Here’s what I think are the essential elements to succeeding in life’s pursuit of happiness (if you wish to take the road less traveled, i.e., the integral route):
Laugh. It’s perhaps God’s greatest gift to man. It’s the ultimate release valve; and it’s easy to find.
Network: Make good with and compile as many personal contacts as possible. It took me years to realize that knowing people is how you are going to get to where you want to go. Nobody has ever done it completely alone, I assure you. I know that for the longest time, as a person who takes pride in my independent and individualistic nature, I probably took what I thought were character strengths a little too far.
I hate the term and the stigma it carries, but for nearly a decade I have been somewhat of a “loner.” I wasn’t a complete hermit, because I have made plenty of friends over the years, however none of them happen to be of or around my same age or ideal ilk. And for the last eight years, while I was trying to get my life back on track after allowing my talents to just sit on a shelf in the attic while I partied my way out of college, I became a man and an artist. First of all, I was well aware that most people don’t go back to college (if they go at all) after dropping out once already. Maybe its because they fear being humiliated, knowing it didn’t work out before. I have never actually called anyone the “S” word, but if you go back to college a second time, and leave your final class maintaining the status quo (i.e., degreeless) that makes you Stupid in my book. Secondly, I always knew I was intelligent enough to earn a college degree; I was just a classic case of someone who needed time to develop my own universe and overall concept of how the world turns. Ahh, the road to self-discovery-what a great excuse!

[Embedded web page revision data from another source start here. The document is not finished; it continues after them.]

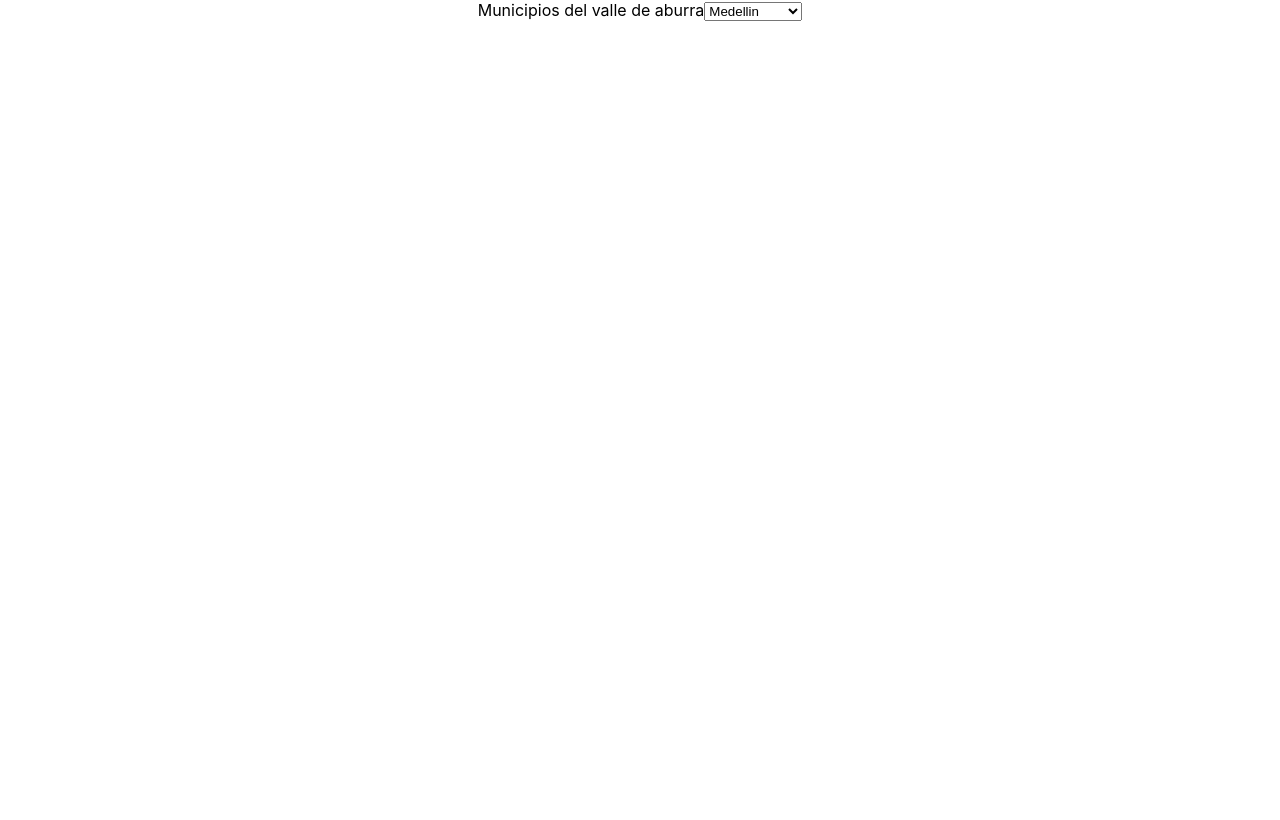
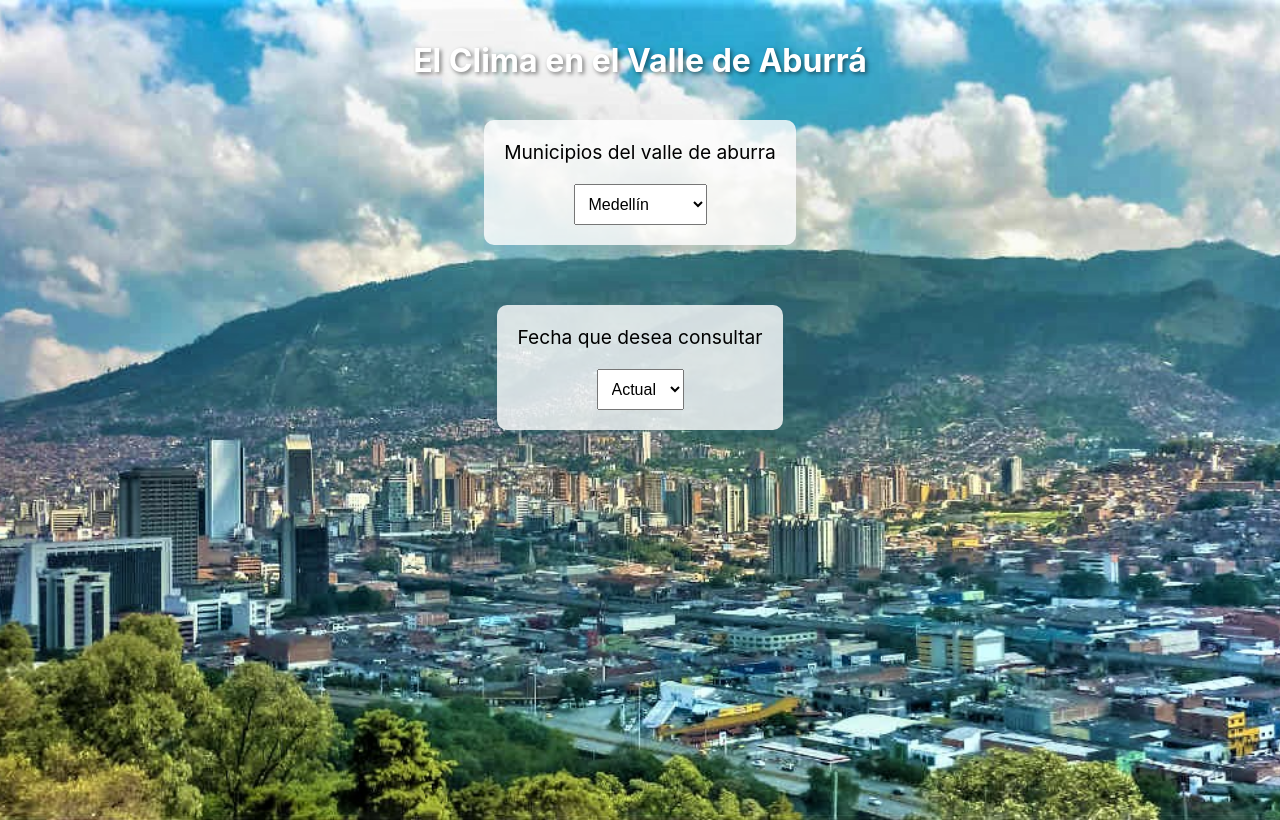
Before and after one commit to negoxo/evidencia_productoweb2, a React (Create React App) app in the folder evidencia_productoweb2/: page / in a window 1280 px wide. Built offline with nearby package versions, Linux system fonts and the light colour scheme.

Commit message:
Actualizacion del proyecto

```diff
--- a/evidencia_productoweb2/package.json
+++ b/evidencia_productoweb2/package.json
@@ -6,6 +6,7 @@
     "@testing-library/jest-dom": "^5.17.0",
     "@testing-library/react": "^13.4.0",
     "@testing-library/user-event": "^13.5.0",
+    "axios": "^1.7.2",
     "react": "^18.3.1",
     "react-dom": "^18.3.1",
     "react-scripts": "5.0.1",
--- a/evidencia_productoweb2/public/index.html
+++ b/evidencia_productoweb2/public/index.html
@@ -24,7 +24,7 @@
       work correctly both with client-side routing and a non-root public URL.
       Learn how to configure a non-root public URL by running `npm run build`.
     -->
-    <title>React App</title>
+    <title>El Clina en la Valle de aburra</title>
   </head>
   <body>
     <noscript>You need to enable JavaScript to run this app.</noscript>
--- a/evidencia_productoweb2/src/App.css
+++ b/evidencia_productoweb2/src/App.css
@@ -36,3 +36,39 @@
     transform: rotate(360deg);
   }
 }
+
+.App-background {
+  background-image: url('./Img/valle-de-aburra-1.jpg'); /* La URL se ajustará en el componente */
+  background-size: cover;
+  background-position: center;
+  background-repeat: no-repeat;
+  height: 100vh; /* Ajusta según tu diseño */
+  display: flex;
+  flex-direction: column; /* Añadir dirección de columna */
+  justify-content: flex-start; /* Alineación superior */
+  align-items: center;
+  padding-top: 20px; /* Espacio superior para el título */
+}
+
+.title {
+  font-size: 2em;
+  color: white; /* Cambia el color según sea necesario */
+  text-shadow: 2px 2px 4px rgba(0, 0, 0, 0.5); /* Añadir sombra para mejor legibilidad */
+  margin-bottom: 20px; /* Espacio inferior */
+}
+
+.columna1, .columna2 {
+  margin: 20px;
+  background-color: rgba(255, 255, 255, 0.8); /* Fondo semitransparente para mejor legibilidad */
+  padding: 20px;
+  border-radius: 10px;
+}
+
+label {
+  font-size: 1.2em;
+}
+
+select {
+  padding: 10px;
+  font-size: 1em;
+}
--- a/evidencia_productoweb2/src/App.js
+++ b/evidencia_productoweb2/src/App.js
@@ -1,14 +1,22 @@
 import logo from './logo.svg';
+import React, { useEffect, useState } from 'react';
+import axios from 'axios';
+import Img from './Img/valle-de-aburra-1.jpg';
 import './App.css';
 
 function App() {
   return (
-    <div className="App">
+    <div
+      className="App App-background"
+      style={{ backgroundImage: `url(${Img})` }} /* Establecer la imagen de fondo */
+    >
+      <h1 className="title">El Clima en el Valle de Aburrá</h1>
       <section className="columna1">
         <form>
           <label>Municipios del valle de aburra</label>
+          <br /><br />
           <select>
-            <option>Medellin</option>
+            <option>Medellín</option>
             <option>Envigado</option>
             <option>Sabaneta</option>
             <option>Caldas</option>
@@ -17,14 +25,20 @@ function App() {
             <option>Copacabana</option>
             <option>Barbosa</option>
             <option>Bello</option>
-            <option>Itagui</option>
+            <option>Itagüí</option>
           </select>
         </form>
       </section>
+      <br />
       <section className="columna2">
-
+        <form>
+          <label>Fecha que desea consultar</label>
+          <br /><br />
+          <select>
+            <option>Actual</option>
+          </select>
+        </form>
       </section>
-
     </div>
   );
 }
```
Also changed, not shown: evidencia_productoweb2/src/Img/valle-de-aburra-1.jpg (added), 1 other file (tests, documents, lock files or other folders).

Nobody knows exactly why “late bloomers” take so long to come around the proverbial mountain. Perhaps the smartest man God ever produced, Albert Einstein, was a patent clerk while he was still in his 30’s.
Another key to success is learning to accept failure. It’s just something that you have to develop a shield for. If I had a nickel for every time I was rejected for a job or writing opportunity over the last couple of years, I would be living in Greenwich Village as opposed to Queens. Nobody likes being rejected, its human nature to feel wanted by something or somebody. You can’t let some rejection letter or email cause you to feel irrelevant. If you get rejected enough, you almost become immune to it. If you get rejected enough, that should say a lot about who you are as a person. Congratulations for sticking with it. Thankfully, I have developed a sense of humor for it all. More on the remedy of laughter later.
How do I know all this crap about succeeding in life, even though my own professional career has amounted to half a pile of dirt thus far? I read this quote, used by the Nixon Campaign for President during the ’72 election:
Nothing in the world can take place of persistence. Talent will not: nothing is more common than unsuccessful men with talent. Genius will not: unrewarded genius is almost a proverb. Education alone will not: the world is full of educated derelicts. Persistence and determination alone are omnipotent. –Unknown